Regarding arbitrability of the issues in dispute, the court held that when the Nigerian Arbitration and Conciliation Act is read alongside section 251(1)(a) and (b) of the Constitution of the Federal Republic of Nigeria, 1999 (as amended), it becomes evident that tax disputes are not arbitrable. The court also held that the issue of payment of petroleum profits tax was statutory not contractual. Therefore, the Contractor could not justify its argument that they had the right to determine issues relating to the payment of petroleum profits tax under the PSC.  The Court of Appeal also held that FIRS had the exclusive power to administer tax legislation including the Petroleum Profits Tax Act and to assess, collect, account and enforce payment of taxes due to the Government of Nigeria or any of its agencies from persons, including companies and enterprises chargeable with tax.

The Court of Appeal further held that the claims before the arbitral tribunal were effectively tax matters since the dispute involved an allegation that NNPC had breached the terms of the PSC by wrongly computing and over lifting tax oil to the detriment of the interest of the Appellants.

 On the foregoing basis, the Court of Appeal held that the arbitral tribunal lacked the jurisdiction to entertain the issues in dispute and that the Federal Inland Revenue Service (FIRS), a non-party to the arbitral proceedings, had the locus to challenge the said proceedings.


Within the context of this write-up, the decision of the Court of Appeal is significant in two respects. Firstly, the decision underscores the fact that the determination of whether an issue is contractual and therefore arbitrable, is not always as clear cut as it seems. It is important to remember that the contractual terms in this case, were aimed essentially at determining the profits receivable by each party under the PSC but also had a bearing on their ultimate tax liabilities. The Court favoured an interpretation which sits the case within the realm of taxation and therefore non-arbitrable, without regarding the contractual dispute between the parties. One may argue that this leaning of the Court is in order since the court is after all an arm of government and within the confines of the law, should protect governmental interests, including taxation, as much as possible.

Secondly, the decision establishes the position that in certain instances, a non-party to an arbitral proceeding can challenge the jurisdiction of an arbitral tribunal proceedings in court.
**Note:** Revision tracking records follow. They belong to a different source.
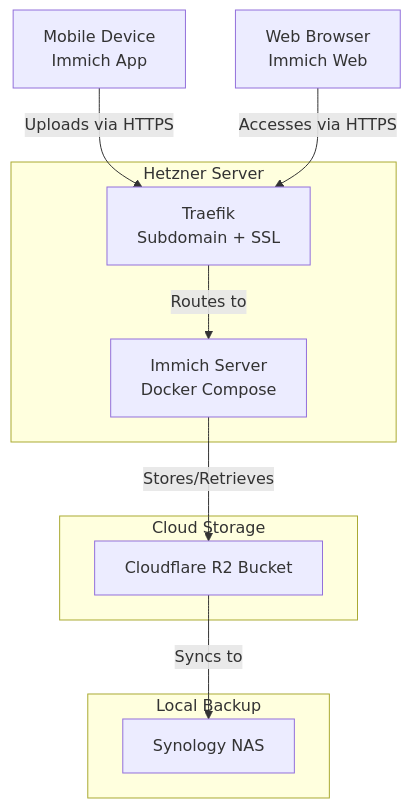
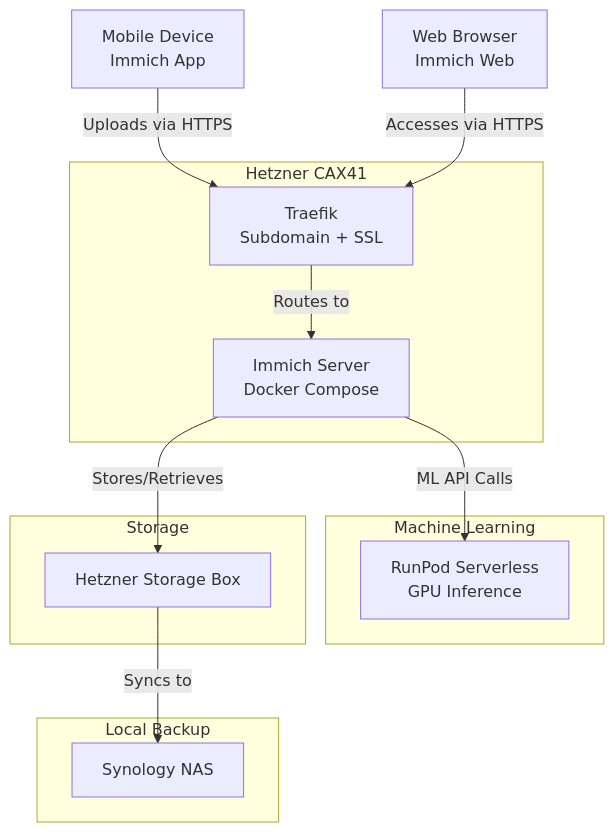
One commit to deepbrainspace/deepbrain-stack changed the diagram in reference/image-server.md. Above: the diagram before and after it, drawn with Mermaid.

Commit message:
feat: add image server diagram

````diff
--- a/reference/image-server.md
+++ b/reference/image-server.md
@@ -1,21 +1,26 @@
 ```mermaid
 graph TD
-    A[Mobile Device<br>Immich App] -->|Uploads via HTTPS| B[Hetzner Server<br>Traefik]
+    A[Mobile Device<br>Immich App] -->|Uploads via HTTPS| B[CAX41<br>Traefik]
     C[Web Browser<br>Immich Web] -->|Accesses via HTTPS| B
     B -->|Routes to| D[Immich Server<br>Docker Compose]
-    D -->|Stores/Retrieves| E[Cloudflare R2 Bucket<br>Mounted via S3 API]
-    E -->|Syncs to| F[Synology NAS<br>Local Backup]
+    D -->|Stores/Retrieves| E[Hetzner Storage Box<br>Mounted via SSHFS]
+    D -->|ML API Calls| F[RunPod Serverless<br>GPU Inference]
+    E -->|Syncs to| G[Synology NAS<br>Local Backup]
     
-    subgraph Hetzner Server
+    subgraph Hetzner CAX41
         B[Traefik<br>Subdomain + SSL]
         D[Immich Server<br>Docker Compose]
     end
     
-    subgraph Cloud Storage
-        E[Cloudflare R2 Bucket]
+    subgraph Machine Learning
+        F[RunPod Serverless<br>GPU Inference]
+    end
+    
+    subgraph Storage
+        E[Hetzner Storage Box]
     end
     
     subgraph Local Backup
-        F[Synology NAS]
+        G[Synology NAS]
     end
 ```
````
When one considers, that there would have been no way FIRS could have intervened in the arbitration proceedings (arbitration being essentially a private affair) without involving the Court, perhaps, one may then rationalise why the arbitration proceedings were reviewed by the Court upon the application of a non-party to the arbitration.
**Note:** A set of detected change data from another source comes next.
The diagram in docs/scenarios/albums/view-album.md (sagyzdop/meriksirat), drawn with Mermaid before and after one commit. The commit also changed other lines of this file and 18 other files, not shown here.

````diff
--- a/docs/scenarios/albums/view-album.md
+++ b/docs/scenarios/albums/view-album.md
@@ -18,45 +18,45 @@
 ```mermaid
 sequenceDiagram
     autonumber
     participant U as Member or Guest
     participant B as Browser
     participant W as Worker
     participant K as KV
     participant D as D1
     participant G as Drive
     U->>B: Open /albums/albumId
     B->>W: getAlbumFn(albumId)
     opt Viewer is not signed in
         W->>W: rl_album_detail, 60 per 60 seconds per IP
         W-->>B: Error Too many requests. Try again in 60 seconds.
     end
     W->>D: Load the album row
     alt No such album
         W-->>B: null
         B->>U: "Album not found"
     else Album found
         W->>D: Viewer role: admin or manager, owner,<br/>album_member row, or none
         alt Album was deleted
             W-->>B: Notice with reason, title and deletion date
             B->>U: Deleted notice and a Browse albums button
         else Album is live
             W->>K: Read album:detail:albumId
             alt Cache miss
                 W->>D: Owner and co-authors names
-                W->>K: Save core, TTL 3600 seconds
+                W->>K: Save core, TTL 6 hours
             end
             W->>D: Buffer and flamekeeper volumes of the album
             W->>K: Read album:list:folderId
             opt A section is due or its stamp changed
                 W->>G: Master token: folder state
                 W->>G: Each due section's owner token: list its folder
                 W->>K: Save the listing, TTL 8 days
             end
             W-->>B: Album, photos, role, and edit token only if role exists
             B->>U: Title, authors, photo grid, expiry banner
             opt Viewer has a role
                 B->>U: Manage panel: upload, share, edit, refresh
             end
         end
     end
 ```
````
While some commentators may disagree with the Court of Appeal’s decision, what is clear is that the dichotomy between matters that are purely within the realm of arbitration and taxation, can be fluid, making a conflict between the two spheres of law inevitable.

[1] Appeal No. CA/A/208/2012 delivered on 31st August 2016. The full judgment can be accessed on (last accessed 24th May 2018). This decision also established that a Notice of Arbitration and Statement of Claim by which a claimant commenced an arbitration, were incompetent having been prepared and signed in the name of a law firm rather than the name of an individual lawyer, This decision followed the Supreme Court decision in Okafor & 2 Ors v.Nweke & 2 Ors (2007) 10 NWLR (Pt. 1043) 521 which held that court (not arbitration) processes must be signed by individual lawyers who have their names registered in the roll of the Supreme Court – the Nigerian apex court – and not signed by a firm of lawyers since firms do not have their firm names registered in the roll of the Supreme Court.

[2] The facts of the appeal are at pp. 2-9 of the Court of Appeal judgment.

[3] Reference is made to the Federal High Court judgment, particularly pp.33-44, which can be accessed on (last accessed 24th May 2018)

[4] Pp. 21-41 of the judgment.